3. Risks and uncertainties
A well-functioning access system is predicated on there being up-to-date legislation, sound administration and robust oversight. In the absence of this foundation, right to access federal institution information is jeopardized.
In recent years, the OIC has constantly improved its processes. This allowed the OIC to get better results from year to year despite budget constraints. However, the significant and successive budget cuts have placed the OIC at the limit of its financial and organizational flexibility. The lapse for 2013-2014 was less than $38,000, which is approximately 0.1% of OIC’s authorities. Even when adding the Paylist Expenditures for 2013-2014, the carry forward is still less than 2% of OIC’s authorities. In 2013-2014, it would have been extremely difficult for the OIC to bring one more case before the courts without risking overriding the authorities.
Paired with the OIC receiving more complaints from year to year, these combined factors have a direct impact on the OIC’s ability to safeguard Information rights under the Access to Information Act.
4. Significant changes in operations, personnel and program
There were no significant changes in operations, personnel or program in the first quarter of 2014-2015.
5. Budget 2012 implementation
This section provides an overview of the savings measures announced in Budget 2012 that are being implemented in order to refocus government and programs: make it easier for Canadians and business to deal with their government; and, modernize and reduce the back office.
With the Budget 2012 implementation, the OIC budget has been permanently cut by $543,000 in 2014-2015. This will impact the OIC’s ability to carry out its mandate and progress toward its long-term vision.
Access is one of the tools that make citizen engagement in government and the public policy process possible. When the system is at risk, it is more than just an inconvenience to requesters; ultimately, it is the health of Canadian democracy that is at stake.
Information Commissioner of Canada
Layla Michaud, CPA, CMA, MBA
Director General, Corporate Services,
Chief Financial Officer
June 30, 2014
Statement of Authorities (unaudited)
|Fiscal year 2014-2015||Fiscal year 2013-2014|
|(In thousands of dollars)||Total available for use for the year ending March 31, 2015*||
Used during the quarter ended June 30, 2014
|Year-to-date used at quarter-end||Total available for use for the year ending March 31, 2014*||
Used during the quarter ended June 30, 2013
|Year-to-date used at quarter-end|
|Vote 40: Program expenditures||9,898||2,700||2,700||13.171||2.472||2.472|
|Budgetary statutory authorities:
Contributions to employee benefit plans
|Total budgetary authorities||11,201||3,026||3,026||14,530||2,812||2,812|
* Includes only authorities available for use and granted by Parliament at quarter-end.
Table 1: Departmental budgetary expenditures by Standard Object (unaudited)
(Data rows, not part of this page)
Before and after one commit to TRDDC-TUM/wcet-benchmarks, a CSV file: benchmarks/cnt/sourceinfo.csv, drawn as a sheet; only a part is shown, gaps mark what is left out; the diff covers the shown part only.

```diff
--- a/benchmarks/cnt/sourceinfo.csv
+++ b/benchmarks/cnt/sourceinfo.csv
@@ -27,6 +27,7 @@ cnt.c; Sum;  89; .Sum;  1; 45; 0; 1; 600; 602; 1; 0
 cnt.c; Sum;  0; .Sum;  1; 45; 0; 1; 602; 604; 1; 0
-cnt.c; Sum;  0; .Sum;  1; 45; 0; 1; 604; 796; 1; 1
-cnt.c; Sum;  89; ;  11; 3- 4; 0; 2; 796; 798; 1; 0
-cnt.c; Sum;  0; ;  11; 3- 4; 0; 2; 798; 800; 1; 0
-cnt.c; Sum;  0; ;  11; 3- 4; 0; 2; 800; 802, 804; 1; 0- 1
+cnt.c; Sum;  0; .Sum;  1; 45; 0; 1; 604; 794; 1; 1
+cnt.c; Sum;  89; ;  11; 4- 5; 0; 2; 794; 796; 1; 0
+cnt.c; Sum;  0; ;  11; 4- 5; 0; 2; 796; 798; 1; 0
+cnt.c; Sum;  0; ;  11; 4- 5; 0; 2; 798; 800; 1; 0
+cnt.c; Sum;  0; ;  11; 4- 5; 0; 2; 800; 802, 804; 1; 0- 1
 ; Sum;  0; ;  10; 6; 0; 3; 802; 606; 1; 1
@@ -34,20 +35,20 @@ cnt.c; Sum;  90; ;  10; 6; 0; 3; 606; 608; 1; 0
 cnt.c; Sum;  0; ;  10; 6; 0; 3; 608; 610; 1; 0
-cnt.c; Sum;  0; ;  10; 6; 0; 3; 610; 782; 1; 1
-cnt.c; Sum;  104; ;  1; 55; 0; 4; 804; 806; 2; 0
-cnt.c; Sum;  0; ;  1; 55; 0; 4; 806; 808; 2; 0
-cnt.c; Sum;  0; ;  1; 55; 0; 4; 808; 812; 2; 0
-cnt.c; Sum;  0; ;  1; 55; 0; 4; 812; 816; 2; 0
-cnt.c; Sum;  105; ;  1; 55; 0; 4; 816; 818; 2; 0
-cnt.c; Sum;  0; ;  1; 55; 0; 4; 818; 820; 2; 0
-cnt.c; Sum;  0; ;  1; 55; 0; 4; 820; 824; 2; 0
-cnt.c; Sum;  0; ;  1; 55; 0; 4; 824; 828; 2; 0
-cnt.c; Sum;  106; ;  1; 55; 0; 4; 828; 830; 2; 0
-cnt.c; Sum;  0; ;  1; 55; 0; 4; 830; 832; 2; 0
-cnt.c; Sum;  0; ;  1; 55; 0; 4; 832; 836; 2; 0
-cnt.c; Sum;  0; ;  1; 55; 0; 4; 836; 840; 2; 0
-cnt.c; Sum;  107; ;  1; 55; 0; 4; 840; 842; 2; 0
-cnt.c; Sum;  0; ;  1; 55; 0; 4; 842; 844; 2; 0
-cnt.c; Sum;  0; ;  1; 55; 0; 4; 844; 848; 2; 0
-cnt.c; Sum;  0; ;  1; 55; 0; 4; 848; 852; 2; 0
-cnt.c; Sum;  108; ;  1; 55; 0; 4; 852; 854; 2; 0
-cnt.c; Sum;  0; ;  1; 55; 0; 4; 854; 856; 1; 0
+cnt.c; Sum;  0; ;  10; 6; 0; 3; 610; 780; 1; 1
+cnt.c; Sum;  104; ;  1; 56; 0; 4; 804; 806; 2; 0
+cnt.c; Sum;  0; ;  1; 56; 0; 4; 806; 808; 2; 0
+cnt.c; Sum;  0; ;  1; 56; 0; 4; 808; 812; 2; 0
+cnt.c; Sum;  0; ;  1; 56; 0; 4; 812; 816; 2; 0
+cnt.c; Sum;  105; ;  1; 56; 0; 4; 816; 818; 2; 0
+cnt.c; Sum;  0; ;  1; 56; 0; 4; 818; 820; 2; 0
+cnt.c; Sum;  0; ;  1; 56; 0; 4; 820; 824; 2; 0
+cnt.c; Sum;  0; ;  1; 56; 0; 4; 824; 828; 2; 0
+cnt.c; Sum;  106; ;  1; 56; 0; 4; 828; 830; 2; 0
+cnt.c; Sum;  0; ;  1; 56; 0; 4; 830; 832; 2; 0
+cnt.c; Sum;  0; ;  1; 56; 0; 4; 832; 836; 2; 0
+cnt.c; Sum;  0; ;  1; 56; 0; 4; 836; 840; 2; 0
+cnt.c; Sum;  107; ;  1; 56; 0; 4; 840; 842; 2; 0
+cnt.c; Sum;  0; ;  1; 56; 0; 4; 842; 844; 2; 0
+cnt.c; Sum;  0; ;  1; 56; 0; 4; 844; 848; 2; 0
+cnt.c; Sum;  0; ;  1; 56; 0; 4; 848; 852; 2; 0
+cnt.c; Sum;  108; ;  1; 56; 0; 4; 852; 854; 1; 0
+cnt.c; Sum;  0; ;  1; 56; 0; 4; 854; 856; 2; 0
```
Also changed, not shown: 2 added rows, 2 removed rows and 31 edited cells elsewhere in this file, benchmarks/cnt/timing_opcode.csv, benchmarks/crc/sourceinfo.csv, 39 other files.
|Fiscal year 2014-2015||Fiscal year 2013-2014|
|(In thousands of dollars)||Planned expenditures for the year ending March 31, 2015||
|Planned expenditures for the year ending March 31, 2014||
|Transportation and communications||169||24||24||169||23||23|
|Professional and special services||1,429||249||249||2,182||252||252|
|Repair and maintenance||31||15||15||78||20||20|
|Utilities, materials and supplies||53||14||14||38||6||6|
|Acquisition of machinery and equipment||77||4||4||2,565||–||–|
|Other subsidies and payments||–||280||280||–||–||–|
|Total Budgetary Expenditures||11,201||3,026||3,026||14,530||2,812||2,812|